Six big questions Royal Caribbean has not answered yet
There is plenty of uncertainty about Royal Caribbean cruises and their restart plans, but besides when cruises might resume, there are some questions cruise fans have been asking for a while without any clear answers.
Of course everyone wants to know when cruises will be able to restart, but an explanation of some other major concerns is among the most frequently asked questions.
Here are the top six questions we are all waiting on Royal Caribbean to answer.
What are all the new rules for cruises in North America and Europe?
Before Royal Caribbean can restart cruises, they have to announce all the new rules and protocols we can expect for cruises sailing from North America or Europe.
There are new rules announced for Quantum of the Seas cruises from Singapore, but the cruise line has not yet announced changes for other markets.
Just yesterday, Royal Caribbean's Public Health & Chief Medical Officer, Dr. Calvin Johnson said the cruise line is still working on converting the Healthy Sail Panel recommendations into rules.
"The way that we at a Royal Caribbean group have moved to operationalize those has been through creating very, very specific and detailed operational protocols, how we will do things as a cruise line in order to make sure that we're focusing on those safe aspects and those elements that will help make cruising safer."
Dr. Johnson said Royal Caribbean came up with 122 specific protocols and almost 300 specific policies, but the public is curious what all of these changes will be exactly.
How will Royal Caribbean select volunteers for test cruises?
Ever since Royal Caribbean began taking sign ups for volunteers for its test cruises, the most frequently asked question is how volunteers will be picked.
In just over a week, Royal Caribbean has gotten over 100,000 people sign up to help test out the cruise line's new rules, but there has been absolutely no indication how volunteers will be chosen.
The only requirement listed when signing up was you had to be 18 years old.
Royal Caribbean's Senior Vice President, Sales, Trade Support and Service, Vicki Freed, said that test sailings will be conducted with a combination of Royal Caribbean employees and volunteers, although they are not sure how volunteers will be picked yet.
What is the status of delayed ship upgrades and new Perfect Day islands?
The combination of the voluntary cruise shutdown and billion dollar loses each of the last few quarters meant Royal Caribbean had to cut out capital spending, which has left many questions surrounding the status of these projects.
Scheduled upgrades to four Royal Caribbean ships remaining in the Royal Amplified program, as well as the future of Perfect Day at Lelepa and upgrades to Labadee remain ambiguous at best.
Royal Caribbean has not said much about these projects since announcing it could cut capital spending projects.
Which ships will sail first?
No one knows when cruises will restart, and Royal Caribbean has not even divulged which cruise ships will start first.
The cruise line has confirmed whenever cruises do start up again, the entire fleet will not begin at once.
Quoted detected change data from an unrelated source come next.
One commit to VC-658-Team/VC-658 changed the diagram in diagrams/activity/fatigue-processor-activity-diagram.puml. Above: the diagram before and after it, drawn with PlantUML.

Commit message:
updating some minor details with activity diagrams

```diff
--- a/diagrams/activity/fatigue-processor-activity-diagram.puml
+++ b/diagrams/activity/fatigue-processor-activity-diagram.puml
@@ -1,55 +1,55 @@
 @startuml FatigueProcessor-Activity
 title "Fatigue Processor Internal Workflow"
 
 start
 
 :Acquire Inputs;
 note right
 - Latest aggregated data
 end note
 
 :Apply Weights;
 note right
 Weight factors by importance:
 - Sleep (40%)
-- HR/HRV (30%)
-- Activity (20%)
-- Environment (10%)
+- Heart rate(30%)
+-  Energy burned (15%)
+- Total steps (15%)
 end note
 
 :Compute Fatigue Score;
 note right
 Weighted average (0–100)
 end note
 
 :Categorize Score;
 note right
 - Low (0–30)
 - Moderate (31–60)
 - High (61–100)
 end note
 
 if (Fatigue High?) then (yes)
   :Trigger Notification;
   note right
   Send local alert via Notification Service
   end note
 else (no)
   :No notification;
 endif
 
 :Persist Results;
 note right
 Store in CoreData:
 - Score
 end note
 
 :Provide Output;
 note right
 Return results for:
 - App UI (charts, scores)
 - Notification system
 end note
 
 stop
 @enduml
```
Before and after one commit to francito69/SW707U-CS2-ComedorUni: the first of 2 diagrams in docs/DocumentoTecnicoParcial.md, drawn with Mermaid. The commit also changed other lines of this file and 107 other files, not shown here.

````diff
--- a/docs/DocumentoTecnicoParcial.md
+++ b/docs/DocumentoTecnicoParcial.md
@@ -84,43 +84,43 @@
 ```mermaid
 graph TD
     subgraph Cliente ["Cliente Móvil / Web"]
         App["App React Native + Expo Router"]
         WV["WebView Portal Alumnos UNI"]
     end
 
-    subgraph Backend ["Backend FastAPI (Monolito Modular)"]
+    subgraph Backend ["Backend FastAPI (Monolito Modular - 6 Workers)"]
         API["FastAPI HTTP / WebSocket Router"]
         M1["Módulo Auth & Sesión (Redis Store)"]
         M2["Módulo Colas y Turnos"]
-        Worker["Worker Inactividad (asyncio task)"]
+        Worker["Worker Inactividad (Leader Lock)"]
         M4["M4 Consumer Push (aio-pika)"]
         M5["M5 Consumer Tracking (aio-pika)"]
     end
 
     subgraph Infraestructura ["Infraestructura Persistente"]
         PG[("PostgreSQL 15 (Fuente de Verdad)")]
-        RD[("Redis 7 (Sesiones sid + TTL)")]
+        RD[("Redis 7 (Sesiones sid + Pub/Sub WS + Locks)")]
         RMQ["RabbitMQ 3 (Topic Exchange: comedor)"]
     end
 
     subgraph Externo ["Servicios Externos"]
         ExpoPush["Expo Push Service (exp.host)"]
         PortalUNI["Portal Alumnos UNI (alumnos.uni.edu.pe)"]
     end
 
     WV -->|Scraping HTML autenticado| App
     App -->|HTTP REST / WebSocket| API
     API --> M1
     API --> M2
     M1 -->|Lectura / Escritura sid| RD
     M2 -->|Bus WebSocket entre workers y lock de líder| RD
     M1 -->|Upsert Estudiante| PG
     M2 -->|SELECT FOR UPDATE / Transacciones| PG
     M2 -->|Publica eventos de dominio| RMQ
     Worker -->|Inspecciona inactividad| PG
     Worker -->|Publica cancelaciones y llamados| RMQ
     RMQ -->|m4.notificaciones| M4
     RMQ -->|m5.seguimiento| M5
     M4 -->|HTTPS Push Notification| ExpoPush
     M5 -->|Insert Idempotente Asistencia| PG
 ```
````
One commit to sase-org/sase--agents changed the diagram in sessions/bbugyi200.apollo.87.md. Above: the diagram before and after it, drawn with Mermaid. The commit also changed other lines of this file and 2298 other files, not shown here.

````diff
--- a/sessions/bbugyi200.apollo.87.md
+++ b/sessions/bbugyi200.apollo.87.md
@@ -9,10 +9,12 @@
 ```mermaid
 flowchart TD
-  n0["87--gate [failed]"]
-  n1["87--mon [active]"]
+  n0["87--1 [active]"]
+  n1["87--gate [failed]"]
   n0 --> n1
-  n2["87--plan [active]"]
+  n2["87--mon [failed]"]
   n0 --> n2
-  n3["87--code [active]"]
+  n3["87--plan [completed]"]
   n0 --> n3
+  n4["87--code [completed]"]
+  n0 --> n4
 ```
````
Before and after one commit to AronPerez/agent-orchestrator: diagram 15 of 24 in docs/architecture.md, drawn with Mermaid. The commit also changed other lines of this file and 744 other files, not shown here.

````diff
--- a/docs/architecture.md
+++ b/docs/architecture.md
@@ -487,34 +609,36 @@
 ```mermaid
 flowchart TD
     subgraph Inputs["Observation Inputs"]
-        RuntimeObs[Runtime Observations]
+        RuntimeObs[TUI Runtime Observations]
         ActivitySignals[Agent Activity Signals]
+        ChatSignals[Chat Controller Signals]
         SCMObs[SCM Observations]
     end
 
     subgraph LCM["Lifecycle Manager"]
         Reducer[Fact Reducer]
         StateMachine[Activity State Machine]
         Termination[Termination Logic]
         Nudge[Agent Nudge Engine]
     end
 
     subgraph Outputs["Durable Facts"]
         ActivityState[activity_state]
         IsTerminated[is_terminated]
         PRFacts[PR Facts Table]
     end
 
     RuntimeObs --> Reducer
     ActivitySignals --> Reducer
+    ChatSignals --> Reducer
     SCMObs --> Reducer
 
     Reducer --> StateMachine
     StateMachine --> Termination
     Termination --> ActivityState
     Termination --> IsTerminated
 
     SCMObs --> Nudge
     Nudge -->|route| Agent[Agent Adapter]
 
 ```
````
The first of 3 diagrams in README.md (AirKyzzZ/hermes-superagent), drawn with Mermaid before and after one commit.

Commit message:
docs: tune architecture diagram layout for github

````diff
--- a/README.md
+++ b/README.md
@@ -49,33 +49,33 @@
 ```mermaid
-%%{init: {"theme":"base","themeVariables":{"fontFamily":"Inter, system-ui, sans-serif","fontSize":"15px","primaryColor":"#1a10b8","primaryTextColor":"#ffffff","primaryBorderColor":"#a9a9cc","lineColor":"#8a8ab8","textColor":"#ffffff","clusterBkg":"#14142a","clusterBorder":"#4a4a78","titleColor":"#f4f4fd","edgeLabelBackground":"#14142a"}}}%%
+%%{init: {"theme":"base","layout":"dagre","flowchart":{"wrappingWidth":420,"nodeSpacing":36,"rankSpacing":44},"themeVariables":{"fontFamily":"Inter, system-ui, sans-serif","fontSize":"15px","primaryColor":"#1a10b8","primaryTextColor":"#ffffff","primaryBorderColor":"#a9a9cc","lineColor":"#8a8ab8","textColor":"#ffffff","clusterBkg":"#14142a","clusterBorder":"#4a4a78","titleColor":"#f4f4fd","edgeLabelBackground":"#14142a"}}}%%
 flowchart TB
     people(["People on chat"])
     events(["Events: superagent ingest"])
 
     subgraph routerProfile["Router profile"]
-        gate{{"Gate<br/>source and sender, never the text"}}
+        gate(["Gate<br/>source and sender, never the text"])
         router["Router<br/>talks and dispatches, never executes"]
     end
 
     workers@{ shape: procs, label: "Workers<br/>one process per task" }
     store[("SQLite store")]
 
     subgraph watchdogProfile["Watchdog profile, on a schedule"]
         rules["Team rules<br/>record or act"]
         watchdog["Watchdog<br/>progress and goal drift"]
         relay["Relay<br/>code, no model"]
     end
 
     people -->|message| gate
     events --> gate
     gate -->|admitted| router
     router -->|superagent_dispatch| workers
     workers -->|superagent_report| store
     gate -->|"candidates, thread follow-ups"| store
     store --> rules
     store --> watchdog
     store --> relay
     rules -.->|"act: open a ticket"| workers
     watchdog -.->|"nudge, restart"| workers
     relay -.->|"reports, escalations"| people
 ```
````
Rather, a few ships will begin sailing and other ships will come back into service at a later time when it is practical.
Royal Caribbean has not announced which ships might start up first, only hinting "Deployment of spring is expected to be highly focused on short sailings from key drive markets in both the U.S. and Asia-Pacific regions."
Will future cruise credits be extended?
As the cruise shutdown drags on, the window of opportunity to redeem a future cruise credit becomes smaller and smaller.
Every future cruise credit has an expiration date, and as of this week, all Future Cruise Credits will expire no sooner than December 31, 2021.
What happens if this shutdown goes continues on? What about newly announced 2022 cruises? Will Royal Caribbean extend FCCs to provide more time to use them?
Will cruises still be fun after all of these changes?
This may seem like a silly question, but there is merit in wondering how all of the changes will impact the onboard experience.
Objectively speaking, new protocols and rules will change aspects of the cruise. That does not mean every change is a bad change, but cruising will not be the same when it restarts as it was before cruises shutdown.
The answer to this question will vary from person to person, and it is not specifically a concern Royal Caribbean can answer to everyone's satisfaction.
Royal Caribbean Group Chairman and CEO Richard Fain said during a conference call with investors in August. "We will not rush to return to service until we are confident that we have figured out the changes that we must make to offer our guests and crew strong health and safety protocols with the enjoyable experience that they rightly expect."
What are you still wondering?
There are plenty of unanswered questions, and I will certainly do my best to share answers here as soon as I get them.
It is important to note that Royal Caribbean is not ignoring these concerns. This is uncharted territory, and they are taking things one day at a time in order to best deal with the changing landscape of the cruise business.
Do you have questions about the short-term future that Royal Caribbean has not answered? Ask them in the comments!